Prison officers are calling for an urgent meeting with the government to address a "crisis of morale".
Yusuf Jamma and Muzzaker Shah have been charged with wounding
Prison Officers Association (POA) chairman Colin Moses says staff face an increased risk of violence as well as being overstretched and underpaid.
His comments come after two members of the gang which murdered Pc Sharon Beshenivsky were charged with stabbing an inmate at Durham's Frankland Prison.
The Ministry of Justice said there was no evidence of an increase in assaults.
Frankland Prison, which houses some of the UK's most dangerous terrorist inmates, has seen several high-profile attacks in recent months.

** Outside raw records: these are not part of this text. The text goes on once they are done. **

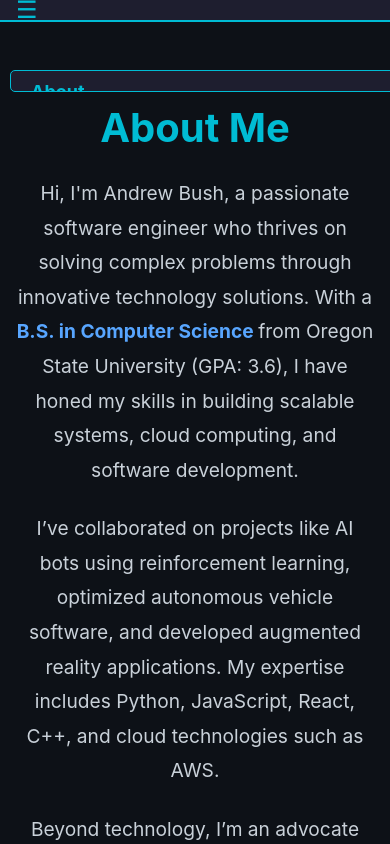
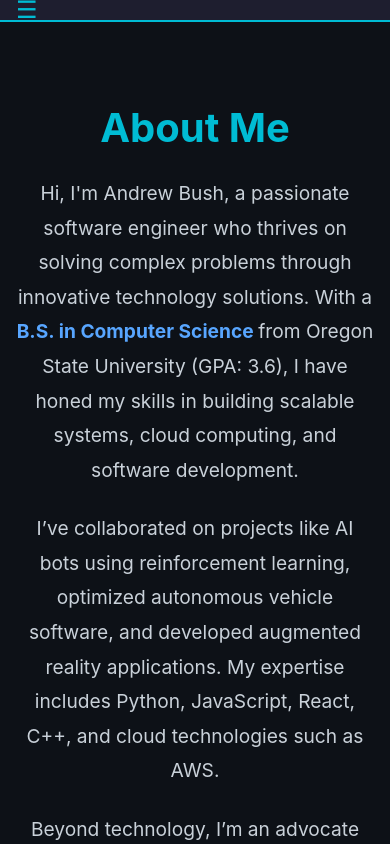
Before and after one commit to drewbush1990/interactive-resume, a React (Create React App) app: page / in a window 390 px wide. Shown: the top 844 px of the page. Built offline with nearby package versions, Linux system fonts and the light colour scheme.

Commit message:
Fix Navbar usability for smaller screens

```diff
--- a/src/components/Navbar.css
+++ b/src/components/Navbar.css
@@ -1,4 +1,4 @@
-/* General Styles */
+/* General Navbar Styles */
 .navbar {
   display: flex;
   justify-content: center;
@@ -70,18 +70,27 @@
     gap: 10px;
     position: absolute;
     top: 60px;
+    left: 0;
+    right: 0;
     background-color: #1e1e2f;
     border: 1px solid #00bcd4;
     border-radius: 5px;
     padding: 10px;
     max-height: 0;
     overflow: hidden;
-    width: calc(100% - 20px);
-    left: 10px;
-    right: 10px;
+    visibility: hidden;
+    opacity: 0;
+    transition: all 0.3s ease;
   }
 
   .navbar-links.open {
-    max-height: 300px;
+    max-height: 300px; /* Adjust based on content height */
+    visibility: visible;
+    opacity: 1;
+    overflow-y: auto; /* Add scroll for overflowing content */
+  }
+
+  .navbar-links li {
+    text-align: center;
   }
 }
--- a/src/components/Navbar.js
+++ b/src/components/Navbar.js
@@ -5,12 +5,12 @@ const Navbar = () => {
   const [isMenuOpen, setIsMenuOpen] = useState(false);
 
   const handleScroll = (event, id) => {
-    event.preventDefault(); // Prevent default anchor behavior
+    event.preventDefault();
     const section = document.getElementById(id);
     if (section) {
       section.scrollIntoView({ behavior: "smooth", block: "start" });
     }
-    setIsMenuOpen(false); // Close the menu when a link is clicked
+    setIsMenuOpen(false); // Close the menu after navigating
   };
 
   return (
```
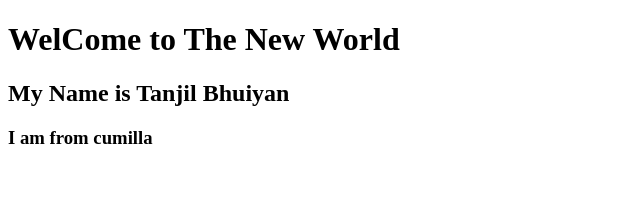
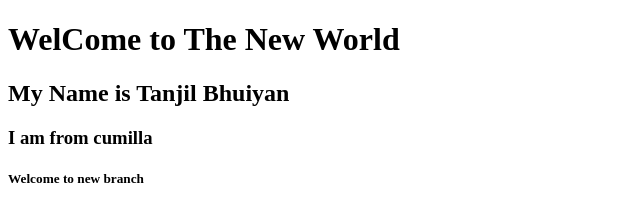
Before and after one commit to Developer-Tanjil/new, a plain HTML site: page index.html in a window 1280 px wide. Shown: the whole page, without its empty margins (0-640 px from the left). Drawn offline with Linux system fonts and the light colour scheme.

Commit message:
Add something

```diff
--- /dev/null
+++ b/app.js
@@ -0,0 +1 @@
+// Add Some new featuer
--- a/index.html
+++ b/index.html
@@ -10,6 +10,7 @@
     <h1>WelCome to The New World </h1>
     <h2>My Name is Tanjil Bhuiyan</h2>
     <h3>I am from cumilla </h3>
+    <h5>Welcome to new branch </h5>
 
 </body>
 </html>
```
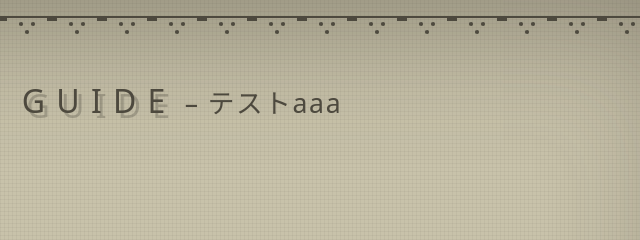
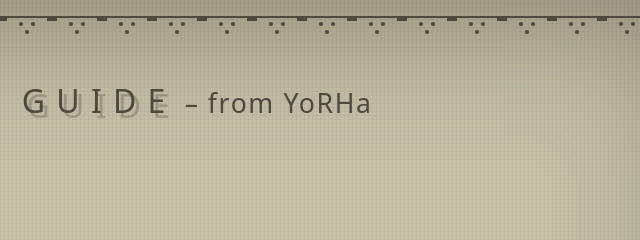
Before and after one commit to alice3589/NieR-Automata-RTA-Guide, a plain HTML site: page index.html in a window 1280 px wide. Shown: the top 240 px of the page, 567-1207 px from the left. Drawn offline with Linux system fonts and the light colour scheme.

Commit message:
from YoRHa

```diff
--- a/index.html
+++ b/index.html
@@ -245,7 +245,7 @@ img {
   <div class="container">
     <h1>
       <span>NieR:Automata RTA Guide</span>
-      <small>テストaaa</small>
+      <small>from YoRHa</small>
     </h1>
   </div>
 </header>
```
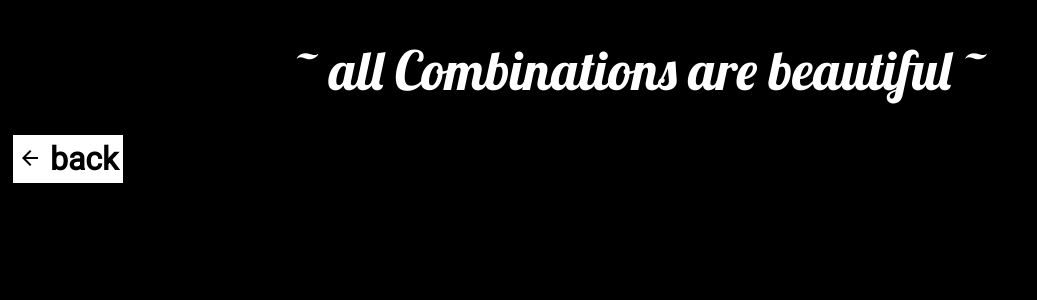
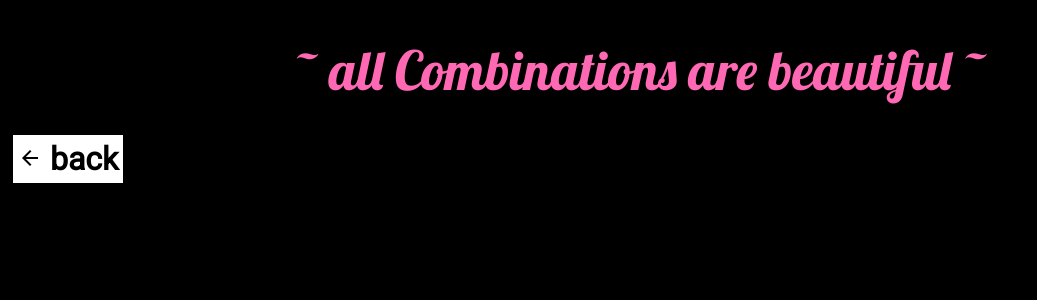
Before and after one commit to towa/acab_gen, a Flask app: page /list in a window 1280 px wide. Shown: the top 300 px of the page, without its empty margins (0-1037 px from the left). Run offline with Flask 2, Linux system fonts and the light colour scheme; data that the repository does not hold is empty.

Commit message:
small improvements

```diff
--- a/acab.py
+++ b/acab.py
@@ -75,4 +75,4 @@ def list():
 
 @app.errorhandler(429)
 def ratelimit_handler(e):
-    return render_template('error.html', desc = "Please wait a while before you vote again"), 429
+    return render_template('error.html', desc = "Please wait a while before you vote for the same thing again"), 429
--- a/static/main.css
+++ b/static/main.css
@@ -3,6 +3,12 @@ h1 {
     font-weight : normal;
     font-size : 54px;
     text-align: center;
+}
+h1.error {
+    color: red;
+}
+h1.highlight {
+    color: hotpink;
 }
 h3 {
     text-align: center;
@@ -21,7 +27,7 @@ a {
 }
 
 a:hover {
-    color: red;
+    background-color: hotpink;
 }
 
 .center {
--- a/templates/error.html
+++ b/templates/error.html
@@ -1,6 +1,6 @@
 {% extends "layout.html" %}
 {% block body %}
-    <h1>~ all Computers are broken ~</h1>
+    <h1 class="error">~ all Computers are broken ~</h1>
     {% if desc %}
         <h3>{{ desc }}</h3>
     {% endif %}
--- a/templates/list.html
+++ b/templates/list.html
@@ -1,6 +1,6 @@
 {% extends "layout.html" %}
 {% block body %}
-    <h1>~ all Combinations are beautiful ~</h1>
+    <h1 class="highlight">~ all Combinations are beautiful ~</h1>
     <a href="{{ url_for('index') }}">
         <i class="material-icons">arrow_back</i> back
     </a>
```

In July, the jail cell of Hussain Osman, one of the 21/7 bomb plotters, was set alight.
It followed an assault on another al-Qaeda inmate, Dhiren Barot, who subsequently spent five days in Newcastle's Royal Victoria Infirmary after being scalded with boiling water.

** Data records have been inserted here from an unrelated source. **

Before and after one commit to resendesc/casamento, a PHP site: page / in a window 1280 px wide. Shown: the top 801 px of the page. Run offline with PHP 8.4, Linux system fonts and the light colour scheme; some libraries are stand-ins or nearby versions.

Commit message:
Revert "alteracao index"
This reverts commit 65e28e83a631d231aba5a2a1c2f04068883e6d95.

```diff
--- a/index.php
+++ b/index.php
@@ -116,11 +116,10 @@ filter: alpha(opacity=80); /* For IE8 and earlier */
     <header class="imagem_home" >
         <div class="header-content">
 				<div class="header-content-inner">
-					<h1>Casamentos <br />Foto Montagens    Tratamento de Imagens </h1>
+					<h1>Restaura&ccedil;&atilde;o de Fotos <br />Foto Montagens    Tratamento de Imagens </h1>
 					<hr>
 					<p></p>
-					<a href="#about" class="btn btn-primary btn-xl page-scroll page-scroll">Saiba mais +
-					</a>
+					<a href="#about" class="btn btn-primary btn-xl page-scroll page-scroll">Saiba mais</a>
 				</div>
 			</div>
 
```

Now Yusuf Abdillh Jamma, 20, and Muzzaker Imtiaz Shah, 25, face wounding charges over the alleged stabbing on 6 March.
Mr Moses said: "What's happening at Frankland is what we're seeing at establishments across the UK where staff are fully stretched due to lack of investment.
"We need a realisation that violence does not stop at the prison gates. As we face a more violent society we face more violence in prisons.
"Frankland is one of the UK's top facilities. If this is what happens in a successful prison, imagine what happens in those that are more overcrowded and under-resourced."
Mr Moses said he had asked for a crisis meeting with Justice Secretary Jack Straw.
A Ministry of Justice spokeswoman admitted prisons were overcrowded, but stressed that inmate numbers were within safe limits.
She said: "Prison officers work in an extremely difficult environment with some of the most difficult people in society. Despite an increasing population there is no evidence of an increase in the rate of assaults on staff.
"Pay rises for those at the top end of their pay scales have been below inflation for two years. But those still rising on the incremental pay scales are receiving above inflation rises."